Now all roads lead to France and heavy is the tread
Of the living; but the dead returning lightly dance.
Edward Thomas, Roads

Thursday, February 1, 2018

Railroads and the Great War

British Rail Yard at Poperinghe, Flanders

The First World War began and ended on rails. The 1914 mobilizations of the powers were accomplished with thousands of trains moving troops to their jump-off points. The fighting ended with the Armistice signed in Marshal Foch's private rail coach in a clearing in the Compiègne Forest. In between, the rail networks were essential for sustaining the fronts during the long period of trench warfare, and for assembling the shells, food, and stores for launching the great battles like the Somme. The Miracle of the Marne turned on Joffre's superior use of rail to re-array his forces. Creating and sustaining the trenches of the Western Front was impossible without the support of vast rail networks.  
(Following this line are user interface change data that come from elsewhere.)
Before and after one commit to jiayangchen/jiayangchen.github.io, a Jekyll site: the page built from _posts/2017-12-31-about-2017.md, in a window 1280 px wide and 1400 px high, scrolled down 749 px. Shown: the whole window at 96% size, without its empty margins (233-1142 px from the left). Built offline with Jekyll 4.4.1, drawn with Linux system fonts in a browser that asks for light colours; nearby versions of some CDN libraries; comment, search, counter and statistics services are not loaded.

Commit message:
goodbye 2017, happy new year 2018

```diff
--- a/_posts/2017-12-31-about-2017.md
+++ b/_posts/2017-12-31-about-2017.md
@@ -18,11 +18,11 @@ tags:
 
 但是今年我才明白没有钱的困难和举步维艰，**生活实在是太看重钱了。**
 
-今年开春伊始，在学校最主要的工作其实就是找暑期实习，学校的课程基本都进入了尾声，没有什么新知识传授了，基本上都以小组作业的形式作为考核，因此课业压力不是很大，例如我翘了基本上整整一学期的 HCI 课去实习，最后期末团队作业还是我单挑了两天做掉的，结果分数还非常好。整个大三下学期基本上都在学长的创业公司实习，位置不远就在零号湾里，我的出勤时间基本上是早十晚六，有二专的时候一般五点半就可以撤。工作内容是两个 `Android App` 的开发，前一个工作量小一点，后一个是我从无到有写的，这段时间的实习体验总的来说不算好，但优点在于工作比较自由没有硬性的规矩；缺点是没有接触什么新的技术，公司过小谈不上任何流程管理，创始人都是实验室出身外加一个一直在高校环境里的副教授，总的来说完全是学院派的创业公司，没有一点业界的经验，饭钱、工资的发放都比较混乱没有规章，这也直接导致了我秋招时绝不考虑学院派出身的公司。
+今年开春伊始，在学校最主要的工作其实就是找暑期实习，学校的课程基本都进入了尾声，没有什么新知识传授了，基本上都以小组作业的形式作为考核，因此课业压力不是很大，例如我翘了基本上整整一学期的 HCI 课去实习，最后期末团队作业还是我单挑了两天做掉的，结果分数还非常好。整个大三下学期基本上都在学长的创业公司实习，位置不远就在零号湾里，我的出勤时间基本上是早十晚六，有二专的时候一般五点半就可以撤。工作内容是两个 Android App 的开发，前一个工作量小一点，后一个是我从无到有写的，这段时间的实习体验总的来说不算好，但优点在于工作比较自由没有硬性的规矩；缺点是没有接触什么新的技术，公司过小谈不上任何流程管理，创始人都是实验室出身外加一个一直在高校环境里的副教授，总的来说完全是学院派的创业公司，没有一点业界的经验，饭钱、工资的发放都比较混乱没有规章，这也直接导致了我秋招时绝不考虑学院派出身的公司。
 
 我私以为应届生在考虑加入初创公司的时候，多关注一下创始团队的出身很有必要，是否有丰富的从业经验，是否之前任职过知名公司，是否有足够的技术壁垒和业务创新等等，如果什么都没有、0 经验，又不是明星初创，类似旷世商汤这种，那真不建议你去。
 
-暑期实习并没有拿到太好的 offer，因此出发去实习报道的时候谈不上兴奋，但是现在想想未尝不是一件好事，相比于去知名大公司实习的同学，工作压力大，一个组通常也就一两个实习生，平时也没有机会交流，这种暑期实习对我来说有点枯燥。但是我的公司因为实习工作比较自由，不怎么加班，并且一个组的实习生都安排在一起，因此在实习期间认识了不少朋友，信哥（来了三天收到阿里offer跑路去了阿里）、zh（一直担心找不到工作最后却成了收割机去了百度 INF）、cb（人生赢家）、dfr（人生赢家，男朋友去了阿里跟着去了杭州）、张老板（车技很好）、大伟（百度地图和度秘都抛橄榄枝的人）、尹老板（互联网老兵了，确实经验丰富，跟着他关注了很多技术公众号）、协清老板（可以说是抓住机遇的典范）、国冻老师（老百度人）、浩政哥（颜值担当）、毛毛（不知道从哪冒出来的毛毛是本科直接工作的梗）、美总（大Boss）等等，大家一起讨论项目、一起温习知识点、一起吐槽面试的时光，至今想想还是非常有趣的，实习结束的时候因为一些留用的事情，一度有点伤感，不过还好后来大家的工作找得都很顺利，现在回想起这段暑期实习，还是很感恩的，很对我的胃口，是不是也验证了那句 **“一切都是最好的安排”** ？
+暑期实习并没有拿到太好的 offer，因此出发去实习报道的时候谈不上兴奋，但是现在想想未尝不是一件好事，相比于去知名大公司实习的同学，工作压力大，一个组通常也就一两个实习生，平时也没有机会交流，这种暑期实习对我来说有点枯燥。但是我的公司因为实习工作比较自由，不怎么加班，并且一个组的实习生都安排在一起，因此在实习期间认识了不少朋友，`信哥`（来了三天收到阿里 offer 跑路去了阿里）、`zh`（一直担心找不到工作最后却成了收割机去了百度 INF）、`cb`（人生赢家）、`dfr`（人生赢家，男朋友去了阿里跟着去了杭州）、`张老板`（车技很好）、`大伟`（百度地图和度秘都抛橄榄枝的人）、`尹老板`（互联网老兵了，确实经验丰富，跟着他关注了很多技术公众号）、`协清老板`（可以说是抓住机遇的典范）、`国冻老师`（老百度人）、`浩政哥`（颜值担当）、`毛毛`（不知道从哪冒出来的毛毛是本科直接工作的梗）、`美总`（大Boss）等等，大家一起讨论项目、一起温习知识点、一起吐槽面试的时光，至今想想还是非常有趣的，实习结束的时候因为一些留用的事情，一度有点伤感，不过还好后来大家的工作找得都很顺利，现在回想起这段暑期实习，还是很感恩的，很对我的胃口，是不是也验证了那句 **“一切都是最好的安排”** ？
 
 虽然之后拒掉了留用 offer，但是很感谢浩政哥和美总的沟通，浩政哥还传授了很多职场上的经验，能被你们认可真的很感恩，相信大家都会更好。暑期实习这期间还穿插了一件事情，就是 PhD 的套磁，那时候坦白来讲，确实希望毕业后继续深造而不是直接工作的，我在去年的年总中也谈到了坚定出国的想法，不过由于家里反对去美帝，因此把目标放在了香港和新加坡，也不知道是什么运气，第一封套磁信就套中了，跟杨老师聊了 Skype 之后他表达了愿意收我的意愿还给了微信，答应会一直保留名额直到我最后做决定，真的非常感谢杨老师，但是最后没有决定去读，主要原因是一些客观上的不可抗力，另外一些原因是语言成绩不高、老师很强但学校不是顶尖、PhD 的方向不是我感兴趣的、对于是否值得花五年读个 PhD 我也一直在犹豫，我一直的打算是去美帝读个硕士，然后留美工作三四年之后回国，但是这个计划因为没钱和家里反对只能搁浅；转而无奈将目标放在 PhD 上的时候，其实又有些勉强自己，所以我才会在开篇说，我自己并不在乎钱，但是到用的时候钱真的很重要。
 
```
Advanced German Supply Depot

Later, the big battles of the war would depend on transporting huge stocks of shells and reinforcements for both attackers and defenders. France's defense of Verdun, for example,  was sustained during the great 1916 assault by a light-rail line paralleling the Voie Sacrée. And when the great rollback of the Western Front occurred in 1918, the Allies staged their battles either to protect their own lines such as at Amiens and  near St. Mihiel or to attack the German network as in the Meuse-Argonne Offensive, which successfully closed the strategic Metz-Sedan-Mézières line. For all that is written about the tactical excellence of the German Army, it is not an exaggeration to say that the Allied leaders consistently showed a higher appreciation of the importance of railroads for their armies throughout the war.   With our Centennial point of view, this year we will be featuring material on the American participation this year. One of the greatest contributions of the still-arriving American Expeditionary Force would be a massive expansion of Allied rail capability. They would bring over 1,000 locomotives and 20,000 cars, add 1,200 km of lines and provide tens of thousands of engineers  and laborers to operate and maintain the rail network. 
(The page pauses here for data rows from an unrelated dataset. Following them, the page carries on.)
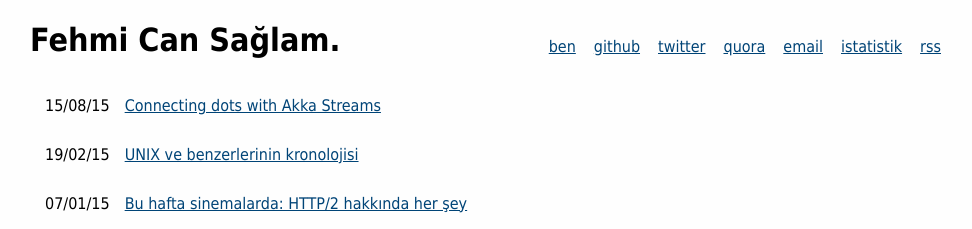
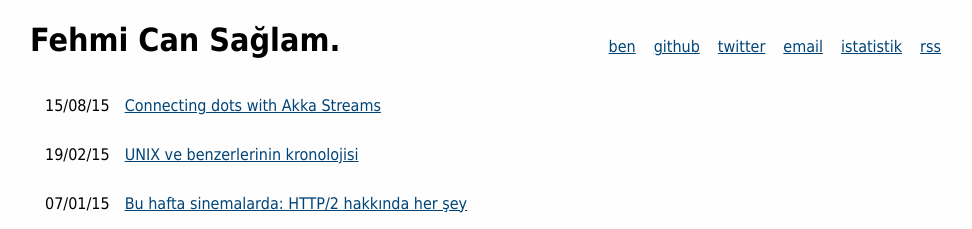
Before and after one commit to fehmicansaglam/fehmicansaglam.github.com, a Jekyll site: the page built from index.html, in a window 1280 px wide and 900 px high. Shown: the top 229 px of the window, without its empty margins (150-1122 px from the left). Built offline with Jekyll 4.4.1, drawn with Linux system fonts in a browser that asks for light colours.

Commit message:
Remove quora link

```diff
--- a/index.html
+++ b/index.html
@@ -12,6 +12,6 @@
 </style>
 <script>var _gaq=[['_setAccount','UA-4489548-1'],['_trackPageview']];(function(d,t){var g=d.createElement(t),s=d.getElementsByTagName(t)[0];g.async=g.src='//www.google-analytics.com/ga.js';s.parentNode.insertBefore(g,s)}(document,'script'))</script>
 </head>
-<p><a href=ben.html>ben</a><a href=//github.com/fehmicansaglam>github</a><a href=//twitter.com/fehmicans>twitter</a><a href=//www.quora.com/Fehmi-Can-Sağlam>quora</a><a href=mailto:fehmican.saglam@gmail.com>email</a><a href=stats.html>istatistik</a><a href=atom.xml>rss</a></p>
+<p><a href=ben.html>ben</a><a href=//github.com/fehmicansaglam>github</a><a href=//twitter.com/fehmicans>twitter</a><a href=mailto:fehmican.saglam@gmail.com>email</a><a href=stats.html>istatistik</a><a href=atom.xml>rss</a></p>
 <h1>Fehmi Can Sağlam.</h1>
 <ul>{% for post in site.posts %}<li>{{ post.date | date: "%d/%m/%y" }}<a href={{ post.url | replace_first: '/', ''}}>{{ post.title | escape}}</a>{% endfor %}</ul>
```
American Labor Battalion Repairing a Spur

My view is that railroad's story is the most neglected important aspect of the Great War.


  1. An enjoyable mystery novel based on the 'North Eastern Railway Battalion' is Andrew Martin's The Somme Stations, reviewed here in January, 2014.

  2. AEF Infantry (32nd Division is in my history) were put at "hard labor" building new railroads and warehouses soon after they arrived in France in March 1918. I'm sure this contributed greatly to the ultimate success of AEF forces in France.

  3. This account about railroads in WW I, is often a hidden story of WW I, amidst all the stories of battles. It is the huge story of logistics in war (beans, bullets, fuel), the SOS troops, and the trains that transported troops and material from seaports to the front to fight the war in France.

    One aspect of the railroad story in France was the story of the U.S. Post Office's Railway Mail Service and the Railway Post Office lines and RPO crews that brought the mail to the dough-boys by rail in WW I France.

    Here is a two part series entitled "The Railway Mail Service Goes to War: Bringing the Mail to Doughboys in WW I France" for "Roads to the Great War," telling the story of the Railway Mail Service with the AEF in 1917-1918 which later launched the Military Postal Service in the summer of 1918 for the US Army.

    Part 1 was posted on the website on October 7, 2016 (see: ) and Part 2 was posted on Saturday October 8, 2016 (see: ).

    Railroads played an important role in The Great War story. Every Doughboy who got mail from home and sent letters back, got their mail by rail in WW I.

    Thanks for telling this great story.

  4. In the military mind, logistics take centre stage, but the arm-chair warrior mainly focusses on how battles unfold. For the latter, rear area activities are hardly ever considered. So railways, to amplify Mr Thompson's comment, are not the only "essential service" to have been largely ignored in popular accounts of the war. But at least the British Official History was decent enough to give "Transportation on the Western Front" a whole volume to itself!

  5. Glad to see this post on the railroaders, of which my grandfather was one. The 13th Engineers (Rwy), which handled the railways around Verdun, were also in France attached to the 2nd French Army long before regular American troops arrived.

  6. Interesting to compare with a prior German generation, the one that used rail so effectively at Königgrätz and Sedan.